distributed indices in parallel. Selecting a replica level of 3 is also
very uncommon. Not that adding replica shards only scale at handling query
load in heavy concurrency situation (if the ES cluster is hammered by
thousands of queries per second), but it does not scale for your case of
creating and transporting large response sets.

You did not give an example about your index mapping and queries, so I
can't tell if your queries need optimization. I consider this most
important before tuning other knobs.

After index and query optimization, you could watch for other knobs to
optimize, here are some general hints.

If you measured the overall response time, there may be overhead in the
JSON serialization/deserialization. Which client do you use? Python?
(Python standard JSON is known to be very slow).

If you measured the "took" field, how large is the result set in kB/MB?
What is the number of TCP packets? Use tcpdump to monitor the network. Note
there is latency on the network, which is outside of the scope of ES. You
can use faster NICs (10gbit) or larger network buffering in your protocol
(HTTP) or compression in your data body to minimize latency (ES supports
HTTP compression, it mus be enabled).

If you can't bear the HTTP overhead (headers are always uncompressed and
mixing with compressed data creates some extra work on the wire protocol)
you can go for Thrift (or WebSocket) for gaining around another 15% benefit.

Jörg

--

On Tuesday, January 8, 2013 1:14:28 AM UTC+8, Jörg Prante wrote:

Note, only 1 shard is very uncommon setup, it makes query responses slow.
If you use more shards (default is 5 for very good reason) you will have
faster responses because query response generation can be executed on many
distributed indices in parallel. Selecting a replica level of 3 is also
very uncommon. Not that adding replica shards only scale at handling query
load in heavy concurrency situation (if the ES cluster is hammered by
thousands of queries per second), but it does not scale for your case of
creating and transporting large response sets.

Jorg,

I've just tested a 3-shard, 1-replica set up on my index. ES takes the
almost a same amount of time, with a slight improvement, around 2-5%,
"took" times are still > 600.

Any ideas on how I can further tweak this?

--

James,

ok, I try to understand, 6.62 MB is the uncompressed result set size of a
single query?

If so, 800ms on ES side seems at first high for a response time (typical on
an average server hardware is 5-8 ms), but with such a large result, it's
no surprise, because ES requires time to generate the result.

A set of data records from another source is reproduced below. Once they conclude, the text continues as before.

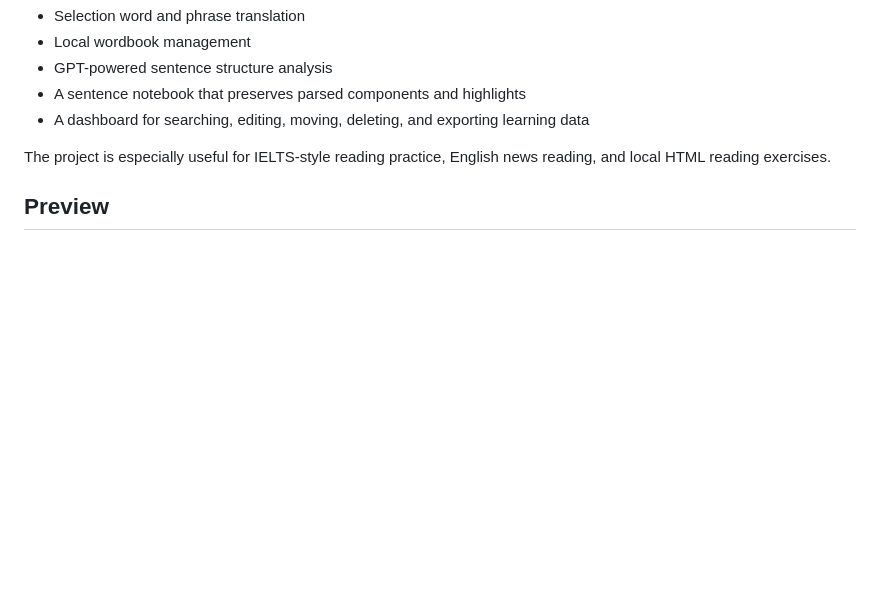
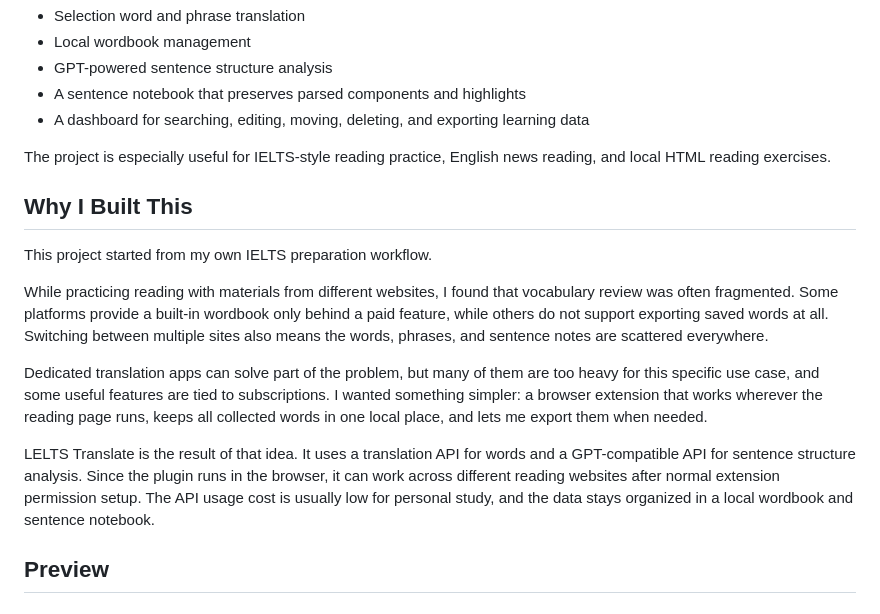
Before and after one commit to lake0000/LELTS-translate, a Markdown page: README.md, the part around the change. GitHub-like rendering; blank space fills up the shorter version.

Commit message:
Update project motivation in README

```diff
--- a/README.md
+++ b/README.md
@@ -28,6 +28,16 @@ It is not only a simple selection translator. It combines:
 - A dashboard for searching, editing, moving, deleting, and exporting learning data
 
 The project is especially useful for IELTS-style reading practice, English news reading, and local HTML reading exercises.
+
+## Why I Built This
+
+This project started from my own IELTS preparation workflow.
+
+While practicing reading with materials from different websites, I found that vocabulary review was often fragmented. Some platforms provide a built-in wordbook only behind a paid feature, while others do not support exporting saved words at all. Switching between multiple sites also means the words, phrases, and sentence notes are scattered everywhere.
+
+Dedicated translation apps can solve part of the problem, but many of them are too heavy for this specific use case, and some useful features are tied to subscriptions. I wanted something simpler: a browser extension that works wherever the reading page runs, keeps all collected words in one local place, and lets me export them when needed.
+
+LELTS Translate is the result of that idea. It uses a translation API for words and a GPT-compatible API for sentence structure analysis. Since the plugin runs in the browser, it can work across different reading websites after normal extension permission setup. The API usage cost is usually low for personal study, and the data stays organized in a local wordbook and sentence notebook.
 
 ## Preview
 
```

Is 800ms measured only on a cold index? Or also on a warm index?

You can try to compress the index (compressing transport is ok, but would
help more if 800ms was the total response time)

Do you have stored fields? Is the index compressed on disk?

Also, I don't know your queries. Are they random? Do they repeat? You could
try to buffer your result set, if you have similar queries. This can be
achieved by moving the query to a filtered query.

Mapping the ES process into RAM could improve the situation too, because
your search seems I/O bound. How much RAM and heap is dedicated to ES, how
big is the index on disk?

Would be nice to see a small example of a document and a query so the
challenge can be understood more easily.

Jörg

--

On thing I forgot, do you use a 100Mb/s network or 1Gb/s network connection?

Jörg

--